:: WORK REQUIRED ::
Among the entries below, find the lines that hold the word "handleExtract" and report them.

(Before-and-after page screenshots)
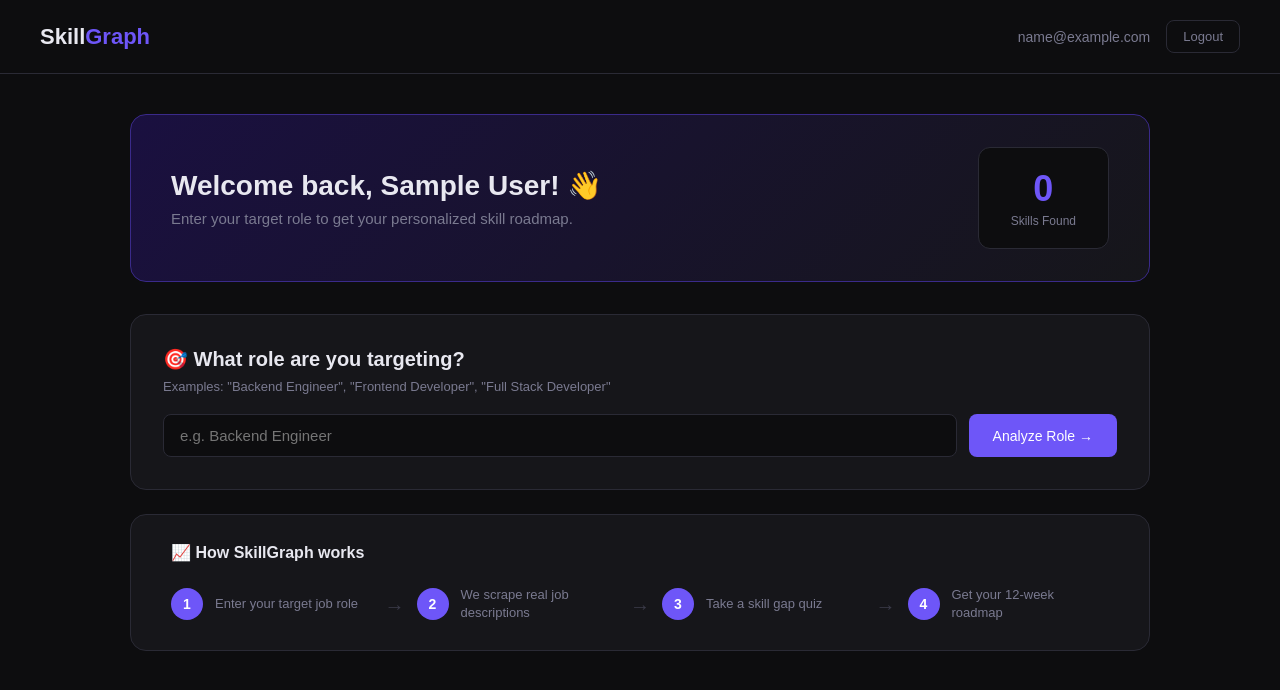
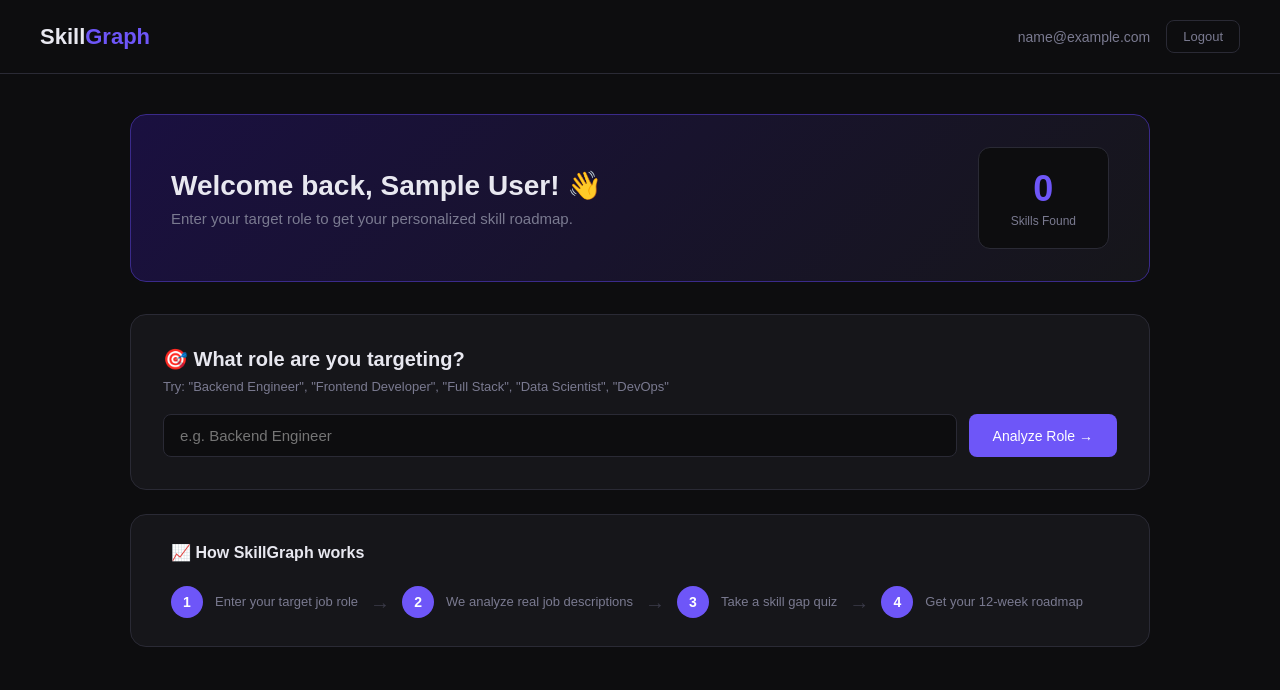
Before and after one commit to Devadharshini784/skillgraph, a React (Vite) app in the folder client/: page /dashboard in a window 1280 px wide. Shown: the top 690 px of the page. Built offline with nearby package versions, Linux system fonts and the light colour scheme; sample sign-in values are in the browser's storage.

Commit message:
feat: role-based skill detection and roadmap fix

```diff
--- a/client/src/pages/Dashboard.jsx
+++ b/client/src/pages/Dashboard.jsx
@@ -12,20 +12,22 @@ export default function Dashboard() {
   const [searched, setSearched] = useState(false);
   const [error, setError] = useState('');
 
-  const handleLogout = () => {
-    logout();
-    navigate('/login');
-  };
+  const handleLogout = () => { logout(); navigate('/login'); };
 
   const handleExtract = async () => {
     if (!role.trim()) return;
     setLoading(true);
     setError('');
     setSkills([]);
+    setSearched(false);
     try {
-      const res = await API.get(`/skills/extract?role=${role}`);
+      const res = await API.get('/skills/extract?role=' + role);
+      if (res.data.skills.length === 0) {
+        setError(res.data.message || 'Role not recognized. Try: Backend Engineer, Frontend Developer');
+      } else {
         setSkills(res.data.skills);
         setSearched(true);
+      }
     } catch (err) {
       setError('Failed to fetch skills. Please try again.');
     } finally {
@@ -34,39 +36,44 @@ export default function Dashboard() {
   };
 
   return (
-    <div style={styles.container}>
-      {/* Header */}
-      <div style={styles.header}>
-        <div style={styles.logo}>
-          <span style={styles.logoText}>Skill</span>
-          <span style={styles.logoAccent}>Graph</span>
+    <div style={{minHeight:'100vh',background:'#0d0d0f',fontFamily:'sans-serif'}}>
+
+      <div style={{display:'flex',justifyContent:'space-between',alignItems:'center',padding:'20px 40px',borderBottom:'1px solid #2a2a35'}}>
+        <div style={{fontSize:'22px',fontWeight:'700'}}>
+          <span style={{color:'#e8e8f0'}}>Skill</span>
+          <span style={{color:'#6e56f8'}}>Graph</span>
         </div>
-        <div style={styles.headerRight}>
-          <span style={styles.userEmail}>{user?.email}</span>
-          <button style={styles.logoutBtn} onClick={handleLogout}>Logout</button>
+        <div style={{display:'flex',alignItems:'center',gap:'16px'}}>
+          <span style={{color:'#7a7a90',fontSize:'14px'}}>{user?.email}</span>
+          <button onClick={handleLogout} style={{background:'transparent',border:'1px solid #2a2a35',color:'#7a7a90',padding:'8px 16px',borderRadius:'8px',cursor:'pointer',fontSize:'13px'}}>
+            Logout
+          </button>
         </div>
       </div>
 
-      <div style={styles.main}>
-        {/* Welcome banner */}
-        <div style={styles.banner}>
+      <div style={{padding:'40px',maxWidth:'1100px',margin:'0 auto'}}>
+
+        <div style={{background:'linear-gradient(135deg,#1a1040,#16161a)',border:'1px solid #3a2a8a',borderRadius:'16px',padding:'32px 40px',marginBottom:'32px',display:'flex',justifyContent:'space-between',alignItems:'center'}}>
           <div>
-            <h1 style={styles.bannerTitle}>Welcome back, {user?.name}! 👋</h1>
-            <p style={styles.bannerSub}>Enter your target role to get your personalized skill roadmap.</p>
+            <h1 style={{color:'#e8e8f0',fontSize:'28px',fontWeight:'700',marginBottom:'8px'}}>
+              Welcome back, {user?.name}! 👋
+            </h1>
+            <p style={{color:'#7a7a90',fontSize:'15px'}}>Enter your target role to get your personalized skill roadmap.</p>
           </div>
-          <div style={styles.readinessBox}>
-            <p style={styles.readinessNum}>{skills.length > 0 ? skills.length : 0}</p>
-            <p style={styles.readinessLabel}>Skills Found</p>
+          <div style={{textAlign:'center',background:'#0d0d0f',borderRadius:'12px',padding:'20px 32px',border:'1px solid #2a2a35'}}>
+            <p style={{color:'#6e56f8',fontSize:'36px',fontWeight:'800',margin:'0'}}>{skills.length > 0 ? skills.length : 0}</p>
+            <p style={{color:'#7a7a90',fontSize:'12px',margin:'4px 0 0'}}>Skills Found</p>
           </div>
         </div>
 
-        {/* Role input */}
-        <div style={styles.searchBox}>
-          <h2 style={styles.searchTitle}>🎯 What role are you targeting?</h2>
-          <p style={styles.searchSub}>Examples: "Backend Engineer", "Frontend Developer", "Full Stack Developer"</p>
-          <div style={styles.inputRow}>
+        <div style={{background:'#16161a',border:'1px solid #2a2a35',borderRadius:'16px',padding:'32px',marginBottom:'24px'}}>
+          <h2 style={{color:'#e8e8f0',fontSize:'20px',fontWeight:'600',marginBottom:'8px'}}>🎯 What role are you targeting?</h2>
+          <p style={{color:'#7a7a90',fontSize:'13px',marginBottom:'20px'}}>
+            Try: "Backend Engineer", "Frontend Developer", "Full Stack", "Data Scientist", "DevOps"
+          </p>
+          <div style={{display:'flex',gap:'12px'}}>
             <input
-              style={styles.input}
+              style={{flex:1,padding:'12px 16px',background:'#0d0d0f',border:'1px solid #2a2a35',borderRadius:'8px',color:'#e8e8f0',fontSize:'15px'}}
               type="text"
               placeholder="e.g. Backend Engineer"
               value={role}
@@ -74,47 +81,46 @@ export default function Dashboard() {
               onKeyDown={(e) => e.key === 'Enter' && handleExtract()}
             />
             <button
-              style={loading ? {...styles.searchBtn, opacity: 0.7} : styles.searchBtn}
               onClick={handleExtract}
               disabled={loading}
+              style={{background:'#6e56f8',color:'white',border:'none',borderRadius:'8px',padding:'12px 24px',fontSize:'14px',cursor:'pointer',fontWeight:'500',opacity: loading ? 0.7 : 1}}
             >
               {loading ? 'Analyzing...' : 'Analyze Role →'}
             </button>
           </div>
-          {error && <p style={styles.error}>{error}</p>}
+          {error && (
+            <div style={{background:'#2a0d0d',border:'1px solid #5c1a1a',borderRadius:'8px',padding:'12px 16px',marginTop:'12px'}}>
+              <p style={{color:'#f87171',fontSize:'13px',margin:0}}>⚠️ {error}</p>
+            </div>
+          )}
         </div>
 
-        {/* Loading state */}
         {loading && (
-          <div style={styles.loadingBox}>
-            <p style={styles.loadingText}>🔍 Scraping job descriptions and extracting skills...</p>
+          <div style={{background:'#16161a',border:'1px solid #2a2a35',borderRadius:'12px',padding:'24px',textAlign:'center',marginBottom:'24px'}}>
+            <p style={{color:'#a78bfa',fontSize:'14px'}}>🔍 Analyzing job market for "{role}"...</p>
           </div>
         )}
 
-        {/* Skills results */}
         {searched && !loading && skills.length > 0 && (
-          <div style={styles.resultsBox}>
-            <h2 style={styles.resultsTitle}>
-              Top skills for <span style={{color: '#a78bfa'}}>"{role}"</span>
+          <div style={{background:'#16161a',border:'1px solid #2a2a35',borderRadius:'16px',padding:'32px',marginBottom:'24px'}}>
+            <h2 style={{color:'#e8e8f0',fontSize:'20px',fontWeight:'600',marginBottom:'6px'}}>
+              Top skills for <span style={{color:'#a78bfa'}}>"{role}"</span>
             </h2>
-            <p style={styles.resultsSub}>Based on real job descriptions — sorted by demand</p>
-            <div style={styles.skillsGrid}>
+            <p style={{color:'#7a7a90',fontSize:'13px',marginBottom:'24px'}}>Based on real job descriptions — sorted by demand</p>
+            <div style={{display:'grid',gridTemplateColumns:'repeat(auto-fill,minmax(280px,1fr))',gap:'12px',marginBottom:'24px'}}>
               {skills.map((item, index) => (
-                <div key={index} style={styles.skillCard}>
-                  <div style={styles.skillRank}>#{index + 1}</div>
-                  <div style={styles.skillName}>{item.skill}</div>
-                  <div style={styles.skillBar}>
-                    <div style={{
-                      ...styles.skillBarFill,
-                      width: `${Math.min((item.count / skills[0].count) * 100, 100)}%`
-                    }}/>
+                <div key={index} style={{background:'#0d0d0f',border:'1px solid #2a2a35',borderRadius:'10px',padding:'14px 16px'}}>
+                  <p style={{fontSize:'11px',color:'#7a7a90',fontFamily:'monospace',marginBottom:'4px'}}>#{index + 1}</p>
+                  <p style={{color:'#e8e8f0',fontSize:'15px',fontWeight:'500',marginBottom:'8px',textTransform:'capitalize'}}>{item.skill}</p>
+                  <div style={{background:'#2a2a35',borderRadius:'4px',height:'4px',marginBottom:'6px',overflow:'hidden'}}>
+                    <div style={{background:'#6e56f8',height:'100%',borderRadius:'4px',width: Math.min((item.count / skills[0].count) * 100, 100) + '%'}} />
                   </div>
-                  <div style={styles.skillCount}>{item.count} mentions</div>
+                  <p style={{fontSize:'11px',color:'#7a7a90'}}>{item.count} mentions</p>
                 </div>
               ))}
             </div>
             <button
-  style={styles.quizBtn}
+              style={{background:'#6e56f8',color:'white',border:'none',borderRadius:'8px',padding:'12px 24px',fontSize:'14px',cursor:'pointer',fontWeight:'500'}}
               onClick={() => navigate('/quiz', { state: { skills, role } })}
             >
               Take Skill Gap Quiz →
@@ -122,79 +128,31 @@ export default function Dashboard() {
           </div>
         )}
 
-        {/* How it works — show only before search */}
         {!searched && (
-          <div style={styles.bottomCard}>
-            <h3 style={styles.bottomTitle}>📈 How SkillGraph works</h3>
-            <div style={styles.steps}>
-              <div style={styles.step}>
-                <div style={styles.stepNum}>1</div>
-                <p style={styles.stepText}>Enter your target job role</p>
+          <div style={{background:'#16161a',border:'1px solid #2a2a35',borderRadius:'16px',padding:'28px 40px'}}>
+            <h3 style={{color:'#e8e8f0',fontSize:'16px',fontWeight:'600',marginBottom:'24px'}}>📈 How SkillGraph works</h3>
+            <div style={{display:'flex',alignItems:'center',gap:'12px',flexWrap:'wrap'}}>
+              {[
+                {num:'1', text:'Enter your target job role'},
+                {num:'2', text:'We analyze real job descriptions'},
+                {num:'3', text:'Take a skill gap quiz'},
+                {num:'4', text:'Get your 12-week roadmap'}
+              ].map((step, i, arr) => (
+                <div key={i} style={{display:'flex',alignItems:'center',gap:'12px'}}>
+                  <div style={{display:'flex',alignItems:'center',gap:'12px',flex:'1',minWidth:'140px'}}>
+                    <div style={{background:'#6e56f8',color:'white',width:'32px',height:'32px',borderRadius:'50%',display:'flex',alignItems:'center',justifyContent:'center',fontWeight:'700',fontSize:'14px',flexShrink:0}}>
+                      {step.num}
                     </div>
-              <div style={styles.stepArrow}>→</div>
-              <div style={styles.step}>
-                <div style={styles.stepNum}>2</div>
-                <p style={styles.stepText}>We scrape real job descriptions</p>
+                    <p style={{color:'#7a7a90',fontSize:'13px',lineHeight:'1.4'}}>{step.text}</p>
                   </div>
-              <div style={styles.stepArrow}>→</div>
-              <div style={styles.step}>
-                <div style={styles.stepNum}>3</div>
-                <p style={styles.stepText}>Take a skill gap quiz</p>
+                  {i < arr.length - 1 && <span style={{color:'#3a3a48',fontSize:'20px'}}>→</span>}
                 </div>
-              <div style={styles.stepArrow}>→</div>
-              <div style={styles.step}>
-                <div style={styles.stepNum}>4</div>
-                <p style={styles.stepText}>Get your 12-week roadmap</p>
-              </div>
+              ))}
             </div>
           </div>
         )}
+
       </div>
     </div>
   );
 }
-
-const styles = {
-  container: { minHeight: '100vh', background: '#0d0d0f', fontFamily: 'sans-serif' },
-  header: { display: 'flex', justifyContent: 'space-between', alignItems: 'center', padding: '20px 40px', borderBottom: '1px solid #2a2a35' },
-  logo: { fontSize: '22px', fontWeight: '700' },
-  logoText: { color: '#e8e8f0' },
-  logoAccent: { color: '#6e56f8' },
-  headerRight: { display: 'flex', alignItems: 'center', gap: '16px' },
-  userEmail: { color: '#7a7a90', fontSize: '14px' },
-  logoutBtn: { background: 'transparent', border: '1px solid #2a2a35', color: '#7a7a90', padding: '8px 16px', borderRadius: '8px', cursor: 'pointer', fontSize: '13px' },
-  main: { padding: '40px', maxWidth: '1100px', margin: '0 auto' },
-  banner: { background: 'linear-gradient(135deg, #1a1040 0%, #16161a 100%)', border: '1px solid #3a2a8a', borderRadius: '16px', padding: '32px 40px', marginBottom: '32px', display: 'flex', justifyContent: 'space-between', alignItems: 'center' },
-  bannerTitle: { color: '#e8e8f0', fontSize: '28px', fontWeight: '700', marginBottom: '8px' },
-  bannerSub: { color: '#7a7a90', fontSize: '15px' },
-  readinessBox: { textAlign: 'center', background: '#0d0d0f', borderRadius: '12px', padding: '20px 32px', border: '1px solid #2a2a35' },
-  readinessNum: { color: '#6e56f8', fontSize: '36px', fontWeight: '800', margin: '0' },
-  readinessLabel: { color: '#7a7a90', fontSize: '12px', margin: '4px 0 0' },
-  searchBox: { background: '#16161a', border: '1px solid #2a2a35', borderRadius: '16px', padding: '32px', marginBottom: '24px' },
-  searchTitle: { color: '#e8e8f0', fontSize: '20px', fontWeight: '600', marginBottom: '8px' },
-  searchSub: { color: '#7a7a90', fontSize: '13px', marginBottom: '20px' },
-  inputRow: { display: 'flex', gap: '12px' },
-  input: { flex: 1, padding: '12px 16px', background: '#0d0d0f', border: '1px solid #2a2a35', borderRadius: '8px', color: '#e8e8f0', fontSize: '15px' },
-  searchBtn: { background: '#6e56f8', color: 'white', border: 'none', borderRadius: '8px', padding: '12px 24px', fontSize: '14px', cursor: 'pointer', fontWeight: '500', whiteSpace: 'nowrap' },
-  error: { color: '#f87171', fontSize: '13px', marginTop: '8px' },
-  loadingBox: { background: '#16161a', border: '1px solid #2a2a35', borderRadius: '12px', padding: '24px', textAlign: 'center', marginBottom: '24px' },
-  loadingText: { color: '#a78bfa', fontSize: '14px' },
-  resultsBox: { background: '#16161a', border: '1px solid #2a2a35', borderRadius: '16px', padding: '32px', marginBottom: '24px' },
-  resultsTitle: { color: '#e8e8f0', fontSize: '20px', fontWeight: '600', marginBottom: '6px' },
-  resultsSub: { color: '#7a7a90', fontSize: '13px', marginBottom: '24px' },
-  skillsGrid: { display: 'grid', gridTemplateColumns: 'repeat(auto-fill, minmax(280px, 1fr))', gap: '12px', marginBottom: '24px' },
-  skillCard: { background: '#0d0d0f', border: '1px solid #2a2a35', borderRadius: '10px', padding: '14px 16px' },
-  skillRank: { fontSize: '11px', color: '#7a7a90', fontFamily: 'monospace', marginBottom: '4px' },
-  skillName: { color: '#e8e8f0', fontSize: '15px', fontWeight: '500', marginBottom: '8px', textTransform: 'capitalize' },
-  skillBar: { background: '#2a2a35', borderRadius: '4px', height: '4px', marginBottom: '6px', overflow: 'hidden' },
-  skillBarFill: { background: '#6e56f8', height: '100%', borderRadius: '4px', transition: 'width 0.5s ease' },
-  skillCount: { fontSize: '11px', color: '#7a7a90' },
-  quizBtn: { background: '#6e56f8', color: 'white', border: 'none', borderRadius: '8px', padding: '12px 24px', fontSize: '14px', cursor: 'pointer', fontWeight: '500' },
-  bottomCard: { background: '#16161a', border: '1px solid #2a2a35', borderRadius: '16px', padding: '28px 40px' },
-  bottomTitle: { color: '#e8e8f0', fontSize: '16px', fontWeight: '600', marginBottom: '24px' },
-  steps: { display: 'flex', alignItems: 'center', gap: '12px', flexWrap: 'wrap' },
-  step: { display: 'flex', alignItems: 'center', gap: '12px', flex: '1', minWidth: '140px' },
-  stepNum: { background: '#6e56f8', color: 'white', width: '32px', height: '32px', borderRadius: '50%', display: 'flex', alignItems: 'center', justifyContent: 'center', fontWeight: '700', fontSize: '14px', flexShrink: '0' },
-  stepText: { color: '#7a7a90', fontSize: '13px', lineHeight: '1.4' },
-  stepArrow: { color: '#3a3a48', fontSize: '20px', flexShrink: '0' },
-};
```
Also changed, not shown: 1 other file (tests, documents, lock files or other folders). Lines whose indentation alone changed are shown as unchanged.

:: RESULT FOR THIS EXERCISE ::
   const handleExtract = async () => {
               onKeyDown={(e) => e.key === 'Enter' && handleExtract()}
               onClick={handleExtract}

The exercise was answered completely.